- [PROBLEM DETAILS] Set down all the lines below, each one exactly as shown.

(Records from a collection)

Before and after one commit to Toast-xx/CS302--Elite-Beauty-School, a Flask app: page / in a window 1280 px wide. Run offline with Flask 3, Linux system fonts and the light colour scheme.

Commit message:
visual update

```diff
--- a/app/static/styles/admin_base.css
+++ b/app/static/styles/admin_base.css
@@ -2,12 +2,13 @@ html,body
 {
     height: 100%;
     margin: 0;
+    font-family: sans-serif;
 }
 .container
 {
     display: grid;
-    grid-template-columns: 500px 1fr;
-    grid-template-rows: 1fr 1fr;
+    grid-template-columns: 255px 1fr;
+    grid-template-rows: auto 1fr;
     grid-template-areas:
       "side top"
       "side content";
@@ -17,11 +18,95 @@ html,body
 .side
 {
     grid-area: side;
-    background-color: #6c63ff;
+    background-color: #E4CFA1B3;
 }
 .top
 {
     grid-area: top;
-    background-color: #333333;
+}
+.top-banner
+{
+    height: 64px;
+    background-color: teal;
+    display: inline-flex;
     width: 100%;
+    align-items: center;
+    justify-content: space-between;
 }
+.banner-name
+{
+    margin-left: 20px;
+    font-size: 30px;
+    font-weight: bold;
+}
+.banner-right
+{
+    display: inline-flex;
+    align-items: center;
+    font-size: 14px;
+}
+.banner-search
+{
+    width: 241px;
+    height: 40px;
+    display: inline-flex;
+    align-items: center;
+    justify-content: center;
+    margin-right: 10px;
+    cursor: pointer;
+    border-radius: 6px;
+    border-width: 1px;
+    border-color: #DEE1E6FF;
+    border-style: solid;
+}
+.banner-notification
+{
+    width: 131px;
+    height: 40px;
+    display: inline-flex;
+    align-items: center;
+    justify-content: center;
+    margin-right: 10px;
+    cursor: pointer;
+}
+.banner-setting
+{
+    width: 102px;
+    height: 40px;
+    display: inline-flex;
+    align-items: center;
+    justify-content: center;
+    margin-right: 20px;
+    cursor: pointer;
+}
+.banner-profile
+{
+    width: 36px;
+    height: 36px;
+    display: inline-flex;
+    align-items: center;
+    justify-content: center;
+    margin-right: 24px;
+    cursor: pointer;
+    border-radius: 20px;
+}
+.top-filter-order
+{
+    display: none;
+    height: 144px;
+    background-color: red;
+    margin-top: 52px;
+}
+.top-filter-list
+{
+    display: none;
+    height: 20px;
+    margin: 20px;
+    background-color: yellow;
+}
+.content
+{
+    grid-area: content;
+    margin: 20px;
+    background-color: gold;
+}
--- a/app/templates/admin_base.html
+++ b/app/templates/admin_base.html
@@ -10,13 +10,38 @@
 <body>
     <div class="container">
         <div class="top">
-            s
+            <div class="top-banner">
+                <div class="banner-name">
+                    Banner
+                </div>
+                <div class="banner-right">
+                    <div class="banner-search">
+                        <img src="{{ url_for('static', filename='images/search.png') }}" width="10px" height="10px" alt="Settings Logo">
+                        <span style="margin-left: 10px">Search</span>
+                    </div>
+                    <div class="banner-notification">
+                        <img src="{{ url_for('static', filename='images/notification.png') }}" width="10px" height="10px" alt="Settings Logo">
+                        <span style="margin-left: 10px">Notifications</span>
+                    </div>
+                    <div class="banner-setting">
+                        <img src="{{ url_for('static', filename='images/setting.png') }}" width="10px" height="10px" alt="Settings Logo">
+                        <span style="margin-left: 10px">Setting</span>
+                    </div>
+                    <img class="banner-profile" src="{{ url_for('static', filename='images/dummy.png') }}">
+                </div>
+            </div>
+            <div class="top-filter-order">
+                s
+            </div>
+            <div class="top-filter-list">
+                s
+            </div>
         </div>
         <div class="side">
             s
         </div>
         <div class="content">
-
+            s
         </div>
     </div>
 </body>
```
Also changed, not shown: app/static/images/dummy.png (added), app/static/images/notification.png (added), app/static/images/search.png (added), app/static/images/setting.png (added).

- [EXPECTED OUTPUT]
Before and after one commit to Toast-xx/CS302--Elite-Beauty-School, a Flask app: page / in a window 1280 px wide. Run offline with Flask 3, Linux system fonts and the light colour scheme.

Commit message:
visual update

```diff
--- a/app/static/styles/admin_base.css
+++ b/app/static/styles/admin_base.css
@@ -2,12 +2,13 @@ html,body
 {
     height: 100%;
     margin: 0;
+    font-family: sans-serif;
 }
 .container
 {
     display: grid;
-    grid-template-columns: 500px 1fr;
-    grid-template-rows: 1fr 1fr;
+    grid-template-columns: 255px 1fr;
+    grid-template-rows: auto 1fr;
     grid-template-areas:
       "side top"
       "side content";
@@ -17,11 +18,95 @@ html,body
 .side
 {
     grid-area: side;
-    background-color: #6c63ff;
+    background-color: #E4CFA1B3;
 }
 .top
 {
     grid-area: top;
-    background-color: #333333;
+}
+.top-banner
+{
+    height: 64px;
+    background-color: teal;
+    display: inline-flex;
     width: 100%;
+    align-items: center;
+    justify-content: space-between;
 }
+.banner-name
+{
+    margin-left: 20px;
+    font-size: 30px;
+    font-weight: bold;
+}
+.banner-right
+{
+    display: inline-flex;
+    align-items: center;
+    font-size: 14px;
+}
+.banner-search
+{
+    width: 241px;
+    height: 40px;
+    display: inline-flex;
+    align-items: center;
+    justify-content: center;
+    margin-right: 10px;
+    cursor: pointer;
+    border-radius: 6px;
+    border-width: 1px;
+    border-color: #DEE1E6FF;
+    border-style: solid;
+}
+.banner-notification
+{
+    width: 131px;
+    height: 40px;
+    display: inline-flex;
+    align-items: center;
+    justify-content: center;
+    margin-right: 10px;
+    cursor: pointer;
+}
+.banner-setting
+{
+    width: 102px;
+    height: 40px;
+    display: inline-flex;
+    align-items: center;
+    justify-content: center;
+    margin-right: 20px;
+    cursor: pointer;
+}
+.banner-profile
+{
+    width: 36px;
+    height: 36px;
+    display: inline-flex;
+    align-items: center;
+    justify-content: center;
+    margin-right: 24px;
+    cursor: pointer;
+    border-radius: 20px;
+}
+.top-filter-order
+{
+    display: none;
+    height: 144px;
+    background-color: red;
+    margin-top: 52px;
+}
+.top-filter-list
+{
+    display: none;
+    height: 20px;
+    margin: 20px;
+    background-color: yellow;
+}
+.content
+{
+    grid-area: content;
+    margin: 20px;
+    background-color: gold;
+}
--- a/app/templates/admin_base.html
+++ b/app/templates/admin_base.html
@@ -10,13 +10,38 @@
 <body>
     <div class="container">
         <div class="top">
-            s
+            <div class="top-banner">
+                <div class="banner-name">
+                    Banner
+                </div>
+                <div class="banner-right">
+                    <div class="banner-search">
+                        <img src="{{ url_for('static', filename='images/search.png') }}" width="10px" height="10px" alt="Settings Logo">
+                        <span style="margin-left: 10px">Search</span>
+                    </div>
+                    <div class="banner-notification">
+                        <img src="{{ url_for('static', filename='images/notification.png') }}" width="10px" height="10px" alt="Settings Logo">
+                        <span style="margin-left: 10px">Notifications</span>
+                    </div>
+                    <div class="banner-setting">
+                        <img src="{{ url_for('static', filename='images/setting.png') }}" width="10px" height="10px" alt="Settings Logo">
+                        <span style="margin-left: 10px">Setting</span>
+                    </div>
+                    <img class="banner-profile" src="{{ url_for('static', filename='images/dummy.png') }}">
+                </div>
+            </div>
+            <div class="top-filter-order">
+                s
+            </div>
+            <div class="top-filter-list">
+                s
+            </div>
         </div>
         <div class="side">
             s
         </div>
         <div class="content">
-
+            s
         </div>
     </div>
 </body>
```
Also changed, not shown: app/static/images/dummy.png (added), app/static/images/notification.png (added), app/static/images/search.png (added), app/static/images/setting.png (added).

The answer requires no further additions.